- _Task prompt_
All of the records below are to be given again word for word, with the pictures removed.

Data extract: Begin

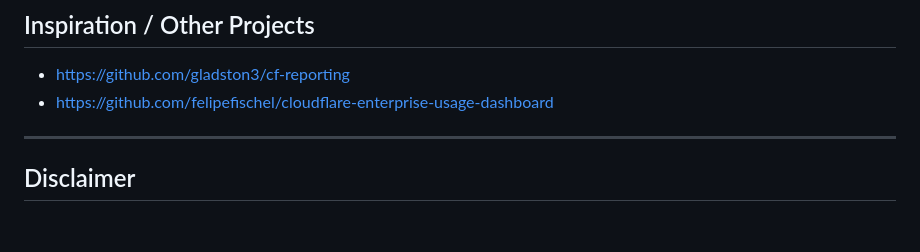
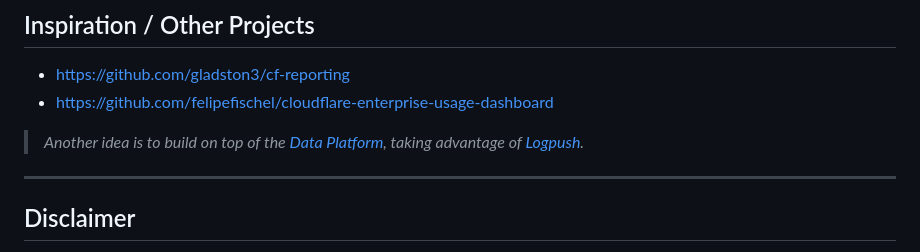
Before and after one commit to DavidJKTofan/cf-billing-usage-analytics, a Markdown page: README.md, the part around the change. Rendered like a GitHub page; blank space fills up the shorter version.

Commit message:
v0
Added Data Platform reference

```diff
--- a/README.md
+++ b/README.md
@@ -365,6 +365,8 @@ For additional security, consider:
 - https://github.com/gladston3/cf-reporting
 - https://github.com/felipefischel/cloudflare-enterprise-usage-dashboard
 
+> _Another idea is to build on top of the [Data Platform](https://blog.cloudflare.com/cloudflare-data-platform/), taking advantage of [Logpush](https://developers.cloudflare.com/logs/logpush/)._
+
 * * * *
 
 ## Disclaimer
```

Data extract: End

- _Solution to the exercise_
Before and after one commit to DavidJKTofan/cf-billing-usage-analytics, a Markdown page: README.md, the part around the change. Rendered like a GitHub page; blank space fills up the shorter version.

Commit message:
v0
Added Data Platform reference

```diff
--- a/README.md
+++ b/README.md
@@ -365,6 +365,8 @@ For additional security, consider:
 - https://github.com/gladston3/cf-reporting
 - https://github.com/felipefischel/cloudflare-enterprise-usage-dashboard
 
+> _Another idea is to build on top of the [Data Platform](https://blog.cloudflare.com/cloudflare-data-platform/), taking advantage of [Logpush](https://developers.cloudflare.com/logs/logpush/)._
+
 * * * *
 
 ## Disclaimer
```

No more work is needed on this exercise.